* Your goal *
Report each line of the records where "react" occurs.
── Data supplied ──
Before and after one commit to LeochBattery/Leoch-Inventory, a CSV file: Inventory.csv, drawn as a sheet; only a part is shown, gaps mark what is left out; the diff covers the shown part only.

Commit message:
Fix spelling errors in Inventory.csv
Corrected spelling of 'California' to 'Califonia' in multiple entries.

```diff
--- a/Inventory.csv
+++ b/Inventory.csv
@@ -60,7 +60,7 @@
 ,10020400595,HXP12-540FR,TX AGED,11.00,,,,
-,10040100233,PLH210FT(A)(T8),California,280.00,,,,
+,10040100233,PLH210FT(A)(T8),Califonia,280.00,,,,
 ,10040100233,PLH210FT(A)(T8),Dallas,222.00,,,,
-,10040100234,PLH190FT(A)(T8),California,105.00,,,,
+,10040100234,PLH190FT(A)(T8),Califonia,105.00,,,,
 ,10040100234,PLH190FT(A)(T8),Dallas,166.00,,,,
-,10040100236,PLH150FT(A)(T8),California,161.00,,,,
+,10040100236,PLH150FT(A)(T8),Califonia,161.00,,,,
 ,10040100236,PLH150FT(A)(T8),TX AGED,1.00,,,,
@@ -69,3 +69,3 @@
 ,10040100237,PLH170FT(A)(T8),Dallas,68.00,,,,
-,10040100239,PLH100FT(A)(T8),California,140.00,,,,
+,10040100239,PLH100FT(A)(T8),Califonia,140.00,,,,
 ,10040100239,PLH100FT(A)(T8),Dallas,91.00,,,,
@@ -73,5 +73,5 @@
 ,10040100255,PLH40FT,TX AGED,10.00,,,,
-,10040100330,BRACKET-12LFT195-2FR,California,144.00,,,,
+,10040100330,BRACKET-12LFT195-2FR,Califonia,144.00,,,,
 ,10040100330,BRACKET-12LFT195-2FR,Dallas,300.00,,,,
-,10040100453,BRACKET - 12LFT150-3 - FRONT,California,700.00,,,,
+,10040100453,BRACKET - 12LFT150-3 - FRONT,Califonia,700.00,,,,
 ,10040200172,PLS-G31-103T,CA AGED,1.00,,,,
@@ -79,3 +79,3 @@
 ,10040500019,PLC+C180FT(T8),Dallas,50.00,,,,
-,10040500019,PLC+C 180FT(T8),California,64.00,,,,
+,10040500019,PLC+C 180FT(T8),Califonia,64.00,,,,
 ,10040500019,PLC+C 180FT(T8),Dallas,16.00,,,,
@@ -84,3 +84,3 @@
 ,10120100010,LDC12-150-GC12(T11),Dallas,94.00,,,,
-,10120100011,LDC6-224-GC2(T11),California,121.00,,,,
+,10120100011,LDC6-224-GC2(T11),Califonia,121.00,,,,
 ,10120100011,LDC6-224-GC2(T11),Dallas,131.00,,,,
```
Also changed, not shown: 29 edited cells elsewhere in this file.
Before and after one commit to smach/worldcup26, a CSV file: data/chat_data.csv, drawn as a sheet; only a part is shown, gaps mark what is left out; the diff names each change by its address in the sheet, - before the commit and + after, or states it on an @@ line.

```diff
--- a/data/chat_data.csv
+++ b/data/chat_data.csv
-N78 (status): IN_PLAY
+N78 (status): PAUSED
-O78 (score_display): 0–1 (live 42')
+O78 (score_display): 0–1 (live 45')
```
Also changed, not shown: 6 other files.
───
── Data supplied ──
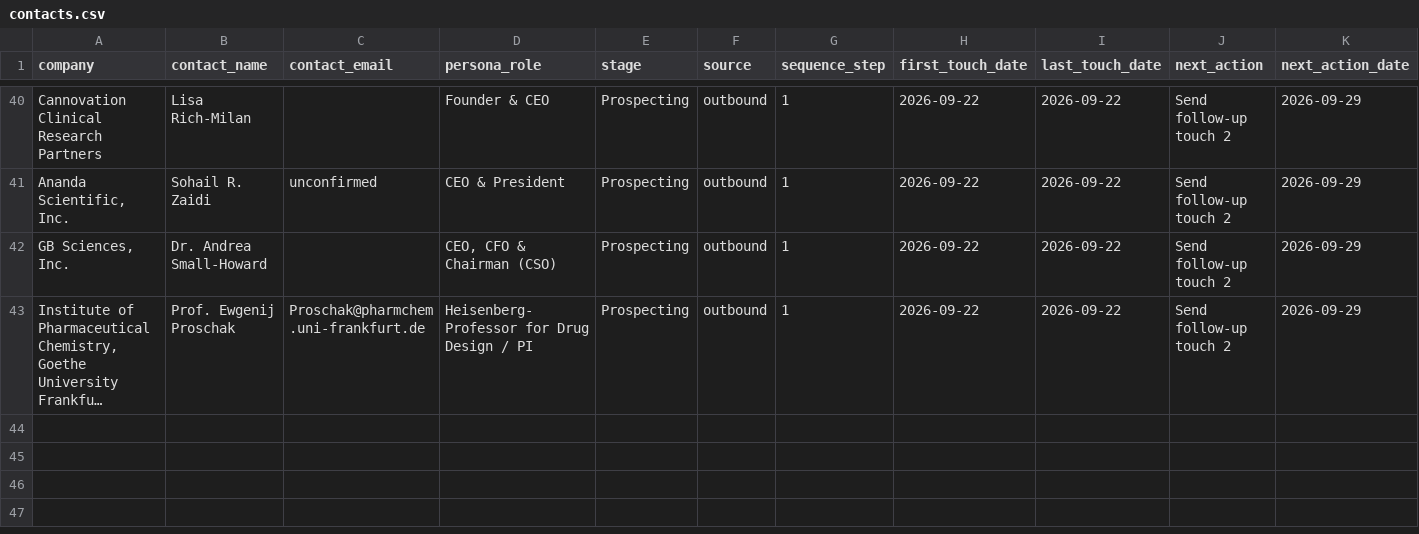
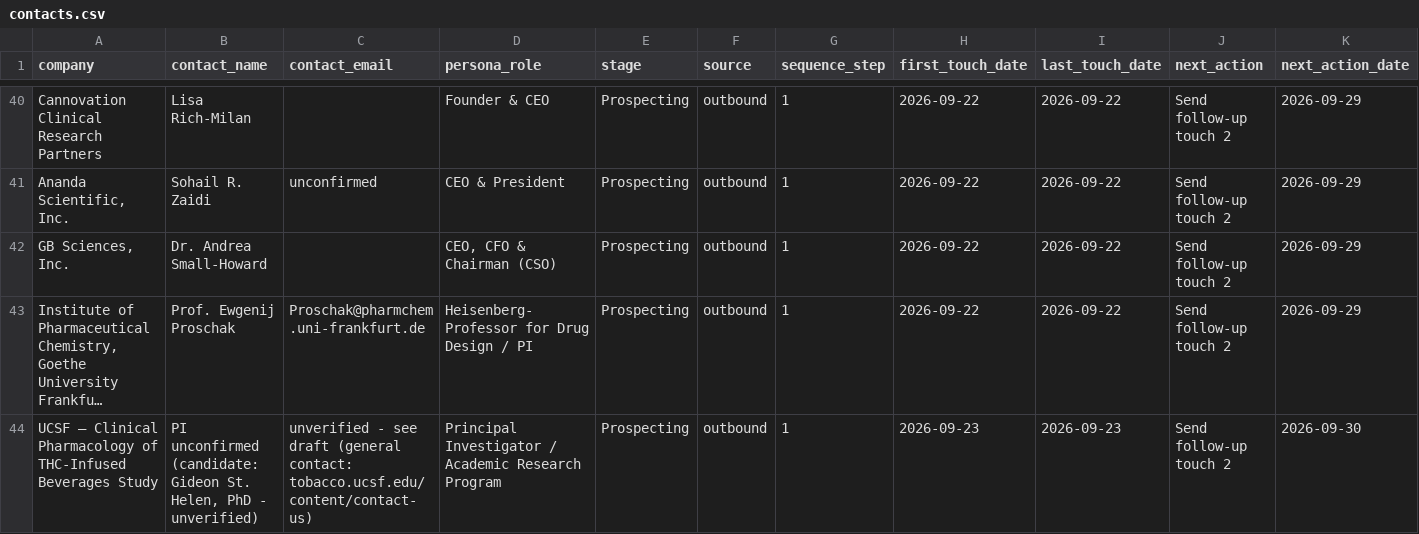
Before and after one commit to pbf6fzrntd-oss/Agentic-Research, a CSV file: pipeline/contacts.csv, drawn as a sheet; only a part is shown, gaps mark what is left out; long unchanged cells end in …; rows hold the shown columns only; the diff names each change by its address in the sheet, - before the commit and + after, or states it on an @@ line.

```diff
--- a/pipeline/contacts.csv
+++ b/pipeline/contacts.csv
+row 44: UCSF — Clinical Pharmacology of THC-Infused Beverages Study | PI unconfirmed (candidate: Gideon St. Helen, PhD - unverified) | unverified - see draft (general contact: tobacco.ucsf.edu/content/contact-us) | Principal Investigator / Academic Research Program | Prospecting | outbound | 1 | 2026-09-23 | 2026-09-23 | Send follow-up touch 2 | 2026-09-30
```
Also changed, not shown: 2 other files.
───
── Data supplied ──
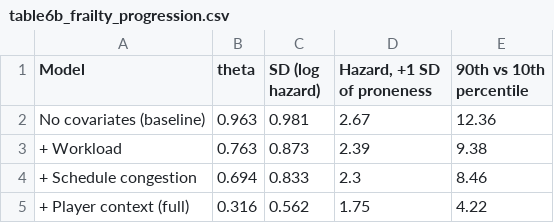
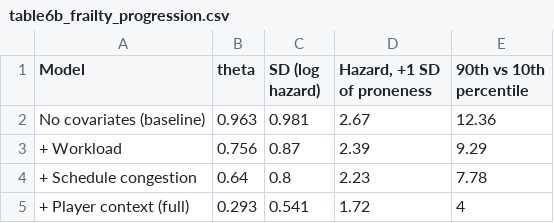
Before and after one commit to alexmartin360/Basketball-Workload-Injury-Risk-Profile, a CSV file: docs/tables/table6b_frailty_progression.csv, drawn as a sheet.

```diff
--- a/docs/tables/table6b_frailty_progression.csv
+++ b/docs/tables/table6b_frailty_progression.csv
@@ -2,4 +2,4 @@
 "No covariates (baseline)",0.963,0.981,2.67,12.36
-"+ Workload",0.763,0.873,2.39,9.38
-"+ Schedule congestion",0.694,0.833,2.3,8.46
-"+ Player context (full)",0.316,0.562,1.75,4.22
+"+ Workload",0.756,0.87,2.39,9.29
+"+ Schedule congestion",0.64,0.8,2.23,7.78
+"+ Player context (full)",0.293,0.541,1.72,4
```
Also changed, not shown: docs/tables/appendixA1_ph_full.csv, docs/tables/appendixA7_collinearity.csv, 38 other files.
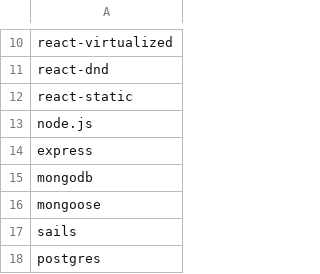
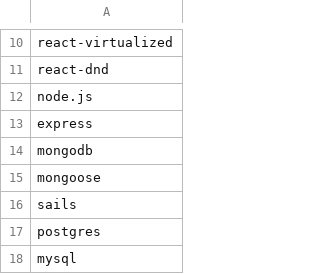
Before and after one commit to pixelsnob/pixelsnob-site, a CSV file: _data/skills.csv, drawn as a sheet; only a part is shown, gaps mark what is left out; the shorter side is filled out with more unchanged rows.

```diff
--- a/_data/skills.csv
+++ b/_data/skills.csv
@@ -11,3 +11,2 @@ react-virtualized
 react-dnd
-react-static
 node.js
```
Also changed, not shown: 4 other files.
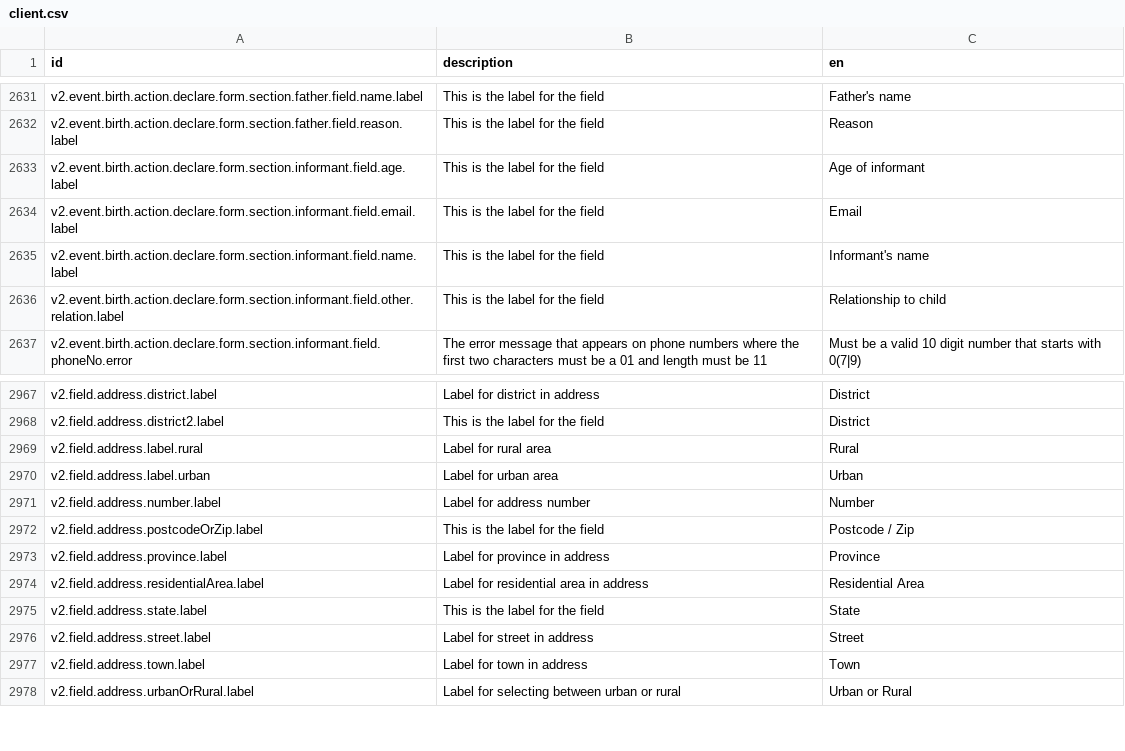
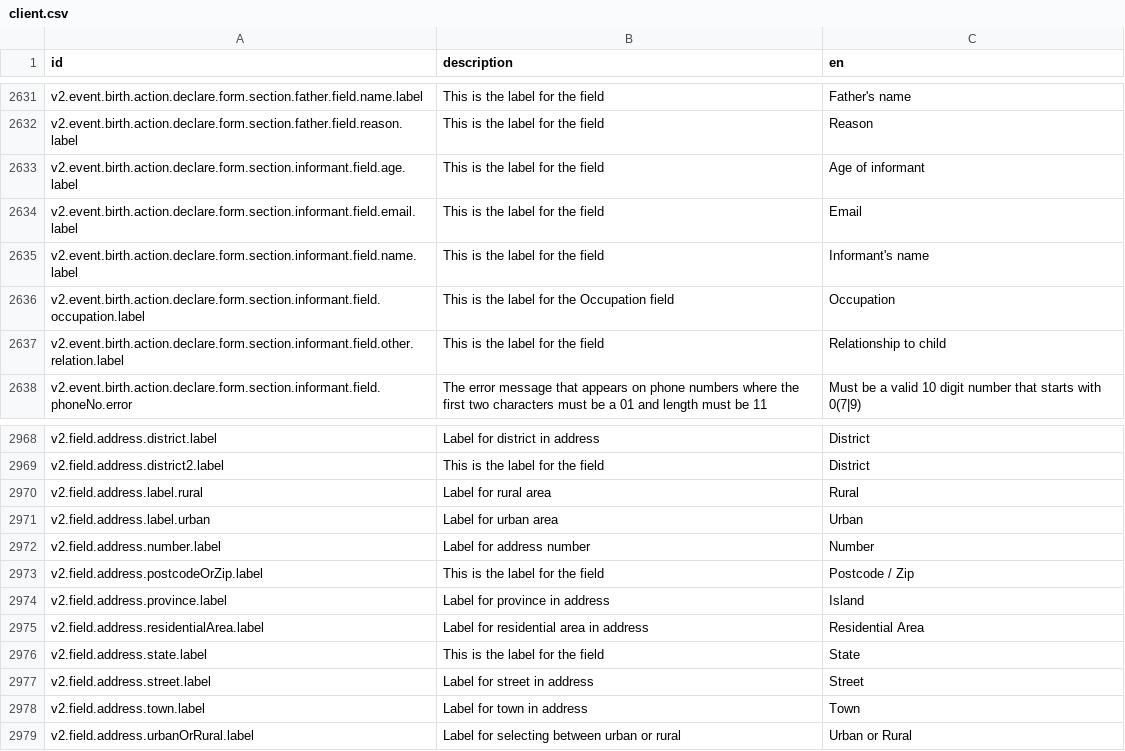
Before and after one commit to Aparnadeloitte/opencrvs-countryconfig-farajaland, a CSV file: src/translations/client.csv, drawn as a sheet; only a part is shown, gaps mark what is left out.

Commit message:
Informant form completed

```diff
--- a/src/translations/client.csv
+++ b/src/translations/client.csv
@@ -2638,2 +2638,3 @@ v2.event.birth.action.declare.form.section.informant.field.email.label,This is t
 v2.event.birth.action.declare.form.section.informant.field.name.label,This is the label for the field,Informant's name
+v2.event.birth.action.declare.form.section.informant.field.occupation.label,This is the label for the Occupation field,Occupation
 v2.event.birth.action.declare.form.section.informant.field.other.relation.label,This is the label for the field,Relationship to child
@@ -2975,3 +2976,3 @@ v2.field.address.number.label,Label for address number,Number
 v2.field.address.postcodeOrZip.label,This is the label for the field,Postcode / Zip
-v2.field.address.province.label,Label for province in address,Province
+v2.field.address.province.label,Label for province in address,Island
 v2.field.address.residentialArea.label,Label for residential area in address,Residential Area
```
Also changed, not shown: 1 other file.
───
* Solution for this problem *
@@ -11,3 +11,2 @@ react-virtualized
 react-dnd
-react-static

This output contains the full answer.